Risk factors for infection with plasmid-mediated high-level tetracycline resistant Neisseria gonorrhoeae

Sex Transm Dis. Jul-Sep 1989;16(3):132-6. doi: 10.1097/00007435-198907000-00003.

Abstract

This study was done to determine whether the increase in high-level tetracycline resistant Neisseria gonorrhoeae (TRNG) was associated with increased tetracycline use. From 547 persons with positive cultures seen consecutively at a sexually transmitted disease (STD) clinic, 51 (9%) isolates were resistant to tetracycline. Of these 51 isolates, 37 (73%) had high-level resistance (TRNG) which was mediated by the tetM determinant located on a 25.2-megadalton plasmid. Women were twice as likely as men to have TRNG. Previous visits to an STD clinic and oral antibiotic use for a sexually transmitted disease within a one to five month period were used as surrogates for prior tetracycline use. Patients who had been to an STD clinic were almost twice as likely to have TRNG (RR = 1.9, 95% CI: 1.01, 3.46), and those who took an oral antibiotic had a relative risk of 1.8. The authors postulate that previous tetracycline use selects for tetM-containing microorganisms in the genitourinary tract that, at the time of gonococcal infection, have the ability to transfer the determinant to N. gonorrhoeae. The above findings might have implications for modifying the current Centers for Disease Control (CDC) recommendation to prescribe tetracycline for suspected Chlamydia infection among patients with gonorrhea.

MeSH terms

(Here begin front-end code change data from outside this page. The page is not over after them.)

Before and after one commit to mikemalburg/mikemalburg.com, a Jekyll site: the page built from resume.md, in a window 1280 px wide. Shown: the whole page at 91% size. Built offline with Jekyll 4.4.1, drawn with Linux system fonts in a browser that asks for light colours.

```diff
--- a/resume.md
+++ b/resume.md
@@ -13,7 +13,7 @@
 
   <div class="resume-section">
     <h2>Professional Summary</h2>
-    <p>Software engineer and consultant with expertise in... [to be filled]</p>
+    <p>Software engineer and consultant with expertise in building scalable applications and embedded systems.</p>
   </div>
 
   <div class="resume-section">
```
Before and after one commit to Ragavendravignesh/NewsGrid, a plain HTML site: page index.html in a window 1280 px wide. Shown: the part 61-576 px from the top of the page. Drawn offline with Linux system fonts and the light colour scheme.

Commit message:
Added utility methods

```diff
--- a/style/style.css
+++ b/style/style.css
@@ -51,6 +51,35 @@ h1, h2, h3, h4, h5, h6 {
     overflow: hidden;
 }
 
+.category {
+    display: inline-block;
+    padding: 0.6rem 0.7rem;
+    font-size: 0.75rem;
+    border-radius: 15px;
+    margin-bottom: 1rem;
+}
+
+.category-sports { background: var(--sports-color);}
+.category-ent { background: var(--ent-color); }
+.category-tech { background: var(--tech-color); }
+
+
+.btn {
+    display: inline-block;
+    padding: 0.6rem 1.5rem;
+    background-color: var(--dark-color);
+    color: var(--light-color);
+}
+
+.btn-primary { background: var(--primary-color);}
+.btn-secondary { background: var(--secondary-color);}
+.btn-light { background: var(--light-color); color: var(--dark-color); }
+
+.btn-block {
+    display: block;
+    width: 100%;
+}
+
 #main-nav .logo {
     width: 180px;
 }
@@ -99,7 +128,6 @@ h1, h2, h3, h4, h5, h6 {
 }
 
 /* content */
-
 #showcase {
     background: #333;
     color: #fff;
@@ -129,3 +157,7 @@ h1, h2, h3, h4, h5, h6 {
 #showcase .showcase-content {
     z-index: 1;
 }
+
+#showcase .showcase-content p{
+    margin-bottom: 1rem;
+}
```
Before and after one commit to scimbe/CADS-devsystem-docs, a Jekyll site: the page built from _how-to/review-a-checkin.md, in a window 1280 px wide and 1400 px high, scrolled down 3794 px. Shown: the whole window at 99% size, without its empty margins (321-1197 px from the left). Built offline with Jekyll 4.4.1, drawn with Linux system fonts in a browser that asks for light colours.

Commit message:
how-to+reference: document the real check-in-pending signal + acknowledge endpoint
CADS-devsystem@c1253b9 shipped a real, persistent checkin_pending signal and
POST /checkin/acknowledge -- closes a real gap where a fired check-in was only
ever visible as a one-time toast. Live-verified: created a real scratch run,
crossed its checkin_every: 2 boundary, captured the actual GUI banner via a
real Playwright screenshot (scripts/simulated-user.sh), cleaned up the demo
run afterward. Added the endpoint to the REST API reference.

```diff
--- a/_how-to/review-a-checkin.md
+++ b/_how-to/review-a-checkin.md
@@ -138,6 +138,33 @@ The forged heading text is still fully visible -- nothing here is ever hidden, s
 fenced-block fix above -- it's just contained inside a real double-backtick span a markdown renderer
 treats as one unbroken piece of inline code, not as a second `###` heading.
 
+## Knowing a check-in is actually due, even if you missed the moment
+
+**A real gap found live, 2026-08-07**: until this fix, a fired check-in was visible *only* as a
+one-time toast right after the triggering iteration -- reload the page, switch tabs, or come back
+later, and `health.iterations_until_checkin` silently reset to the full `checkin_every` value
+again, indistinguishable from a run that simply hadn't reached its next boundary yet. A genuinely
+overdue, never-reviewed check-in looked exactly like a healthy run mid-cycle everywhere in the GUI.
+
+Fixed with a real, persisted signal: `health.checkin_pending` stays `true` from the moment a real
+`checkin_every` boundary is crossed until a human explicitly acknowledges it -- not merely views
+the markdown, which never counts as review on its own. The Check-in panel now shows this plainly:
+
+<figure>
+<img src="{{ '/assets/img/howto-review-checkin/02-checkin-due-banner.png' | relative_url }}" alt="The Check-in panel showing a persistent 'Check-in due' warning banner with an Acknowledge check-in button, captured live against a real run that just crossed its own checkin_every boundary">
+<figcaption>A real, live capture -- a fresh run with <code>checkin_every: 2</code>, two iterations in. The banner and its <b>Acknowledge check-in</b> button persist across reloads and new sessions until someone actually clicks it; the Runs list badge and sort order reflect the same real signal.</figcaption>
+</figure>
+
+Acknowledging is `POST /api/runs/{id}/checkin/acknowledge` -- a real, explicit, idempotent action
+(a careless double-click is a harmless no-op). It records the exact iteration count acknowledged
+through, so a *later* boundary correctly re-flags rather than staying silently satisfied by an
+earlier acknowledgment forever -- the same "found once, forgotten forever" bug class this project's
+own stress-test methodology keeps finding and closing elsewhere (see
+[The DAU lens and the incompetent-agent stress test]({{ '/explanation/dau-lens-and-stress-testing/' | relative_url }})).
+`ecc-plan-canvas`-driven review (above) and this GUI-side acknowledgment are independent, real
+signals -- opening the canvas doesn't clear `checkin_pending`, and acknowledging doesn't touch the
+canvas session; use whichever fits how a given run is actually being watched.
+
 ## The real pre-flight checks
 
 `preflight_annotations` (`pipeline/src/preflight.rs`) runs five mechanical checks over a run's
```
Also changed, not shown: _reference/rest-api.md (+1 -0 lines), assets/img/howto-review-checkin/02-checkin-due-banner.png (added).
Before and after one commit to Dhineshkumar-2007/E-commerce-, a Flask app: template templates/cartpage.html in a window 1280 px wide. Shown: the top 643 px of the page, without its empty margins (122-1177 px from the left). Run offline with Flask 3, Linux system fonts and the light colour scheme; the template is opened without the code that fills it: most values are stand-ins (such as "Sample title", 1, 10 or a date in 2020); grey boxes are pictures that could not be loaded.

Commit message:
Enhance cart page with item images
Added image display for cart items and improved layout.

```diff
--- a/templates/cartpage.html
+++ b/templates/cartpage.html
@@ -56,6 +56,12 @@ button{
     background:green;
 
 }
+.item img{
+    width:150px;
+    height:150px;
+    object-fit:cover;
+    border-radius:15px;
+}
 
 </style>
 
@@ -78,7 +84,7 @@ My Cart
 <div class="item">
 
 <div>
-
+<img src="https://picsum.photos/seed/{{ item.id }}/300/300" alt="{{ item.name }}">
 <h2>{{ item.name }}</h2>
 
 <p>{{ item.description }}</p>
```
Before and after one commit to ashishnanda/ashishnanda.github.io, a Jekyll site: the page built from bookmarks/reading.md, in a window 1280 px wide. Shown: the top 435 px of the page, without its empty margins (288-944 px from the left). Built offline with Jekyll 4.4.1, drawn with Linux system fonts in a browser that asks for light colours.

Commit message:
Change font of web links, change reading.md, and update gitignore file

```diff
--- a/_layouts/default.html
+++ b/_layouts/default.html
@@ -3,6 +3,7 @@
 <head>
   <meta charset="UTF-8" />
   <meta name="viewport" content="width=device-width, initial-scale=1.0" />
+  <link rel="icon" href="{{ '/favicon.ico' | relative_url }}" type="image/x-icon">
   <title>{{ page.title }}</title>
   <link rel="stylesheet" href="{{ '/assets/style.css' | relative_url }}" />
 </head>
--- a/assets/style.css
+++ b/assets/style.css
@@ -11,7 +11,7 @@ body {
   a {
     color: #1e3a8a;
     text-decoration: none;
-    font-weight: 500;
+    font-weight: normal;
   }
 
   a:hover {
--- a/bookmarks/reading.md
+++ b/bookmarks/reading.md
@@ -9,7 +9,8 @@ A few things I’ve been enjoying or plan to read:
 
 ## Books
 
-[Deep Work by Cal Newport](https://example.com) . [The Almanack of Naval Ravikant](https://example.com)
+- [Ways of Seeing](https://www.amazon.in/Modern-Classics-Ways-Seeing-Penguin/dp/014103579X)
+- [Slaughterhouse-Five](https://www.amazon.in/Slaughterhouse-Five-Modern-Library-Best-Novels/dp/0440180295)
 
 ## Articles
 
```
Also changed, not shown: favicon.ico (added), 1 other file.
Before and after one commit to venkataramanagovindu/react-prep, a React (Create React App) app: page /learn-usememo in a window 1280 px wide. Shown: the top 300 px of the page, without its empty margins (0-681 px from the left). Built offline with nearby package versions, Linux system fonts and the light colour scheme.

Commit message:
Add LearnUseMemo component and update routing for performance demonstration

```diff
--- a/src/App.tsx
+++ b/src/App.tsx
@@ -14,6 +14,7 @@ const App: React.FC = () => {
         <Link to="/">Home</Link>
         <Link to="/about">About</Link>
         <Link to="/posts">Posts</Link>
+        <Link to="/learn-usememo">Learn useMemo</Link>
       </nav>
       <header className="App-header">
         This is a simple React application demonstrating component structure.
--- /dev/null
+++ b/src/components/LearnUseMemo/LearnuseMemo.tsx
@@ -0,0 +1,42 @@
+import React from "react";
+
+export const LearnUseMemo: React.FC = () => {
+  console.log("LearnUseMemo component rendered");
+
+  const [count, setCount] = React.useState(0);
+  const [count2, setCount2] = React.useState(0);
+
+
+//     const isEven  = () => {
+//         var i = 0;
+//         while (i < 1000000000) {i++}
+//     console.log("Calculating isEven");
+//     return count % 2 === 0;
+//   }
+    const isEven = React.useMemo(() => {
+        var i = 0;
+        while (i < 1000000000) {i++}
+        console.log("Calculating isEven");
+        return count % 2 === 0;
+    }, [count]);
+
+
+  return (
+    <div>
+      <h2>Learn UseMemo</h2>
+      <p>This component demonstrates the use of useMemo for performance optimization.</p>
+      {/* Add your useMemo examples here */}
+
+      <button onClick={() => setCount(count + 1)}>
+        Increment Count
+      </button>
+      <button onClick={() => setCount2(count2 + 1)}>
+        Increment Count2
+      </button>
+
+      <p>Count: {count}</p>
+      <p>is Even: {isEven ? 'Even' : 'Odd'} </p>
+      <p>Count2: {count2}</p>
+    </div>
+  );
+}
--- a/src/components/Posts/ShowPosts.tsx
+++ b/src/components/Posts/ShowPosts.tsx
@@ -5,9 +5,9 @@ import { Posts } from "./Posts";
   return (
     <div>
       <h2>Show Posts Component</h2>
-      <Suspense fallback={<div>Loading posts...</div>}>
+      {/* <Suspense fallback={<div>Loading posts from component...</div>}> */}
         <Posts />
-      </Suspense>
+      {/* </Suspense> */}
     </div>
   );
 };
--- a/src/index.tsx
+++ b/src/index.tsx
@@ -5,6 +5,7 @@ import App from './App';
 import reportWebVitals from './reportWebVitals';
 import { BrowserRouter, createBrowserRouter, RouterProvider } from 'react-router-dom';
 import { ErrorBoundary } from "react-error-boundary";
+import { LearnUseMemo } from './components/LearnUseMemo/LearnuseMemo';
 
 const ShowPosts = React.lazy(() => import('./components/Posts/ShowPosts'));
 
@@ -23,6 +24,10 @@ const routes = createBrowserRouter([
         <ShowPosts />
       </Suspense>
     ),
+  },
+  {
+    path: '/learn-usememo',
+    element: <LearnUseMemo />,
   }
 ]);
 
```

  • Adult
  • African Continental Ancestry Group
  • Chlamydia Infections / drug therapy
  • Female
  • Gonorrhea / microbiology*
  • Hispanic Americans
  • Humans
  • Male
  • Neisseria gonorrhoeae / drug effects*
  • Neisseria gonorrhoeae / genetics
  • New York City
  • R Factors*
  • Risk Factors
  • Sex Factors
  • Sexually Transmitted Diseases / drug therapy
  • Surveys and Questionnaires
  • Tetracycline / therapeutic use
  • Tetracycline Resistance / genetics*

Substances

  • Tetracycline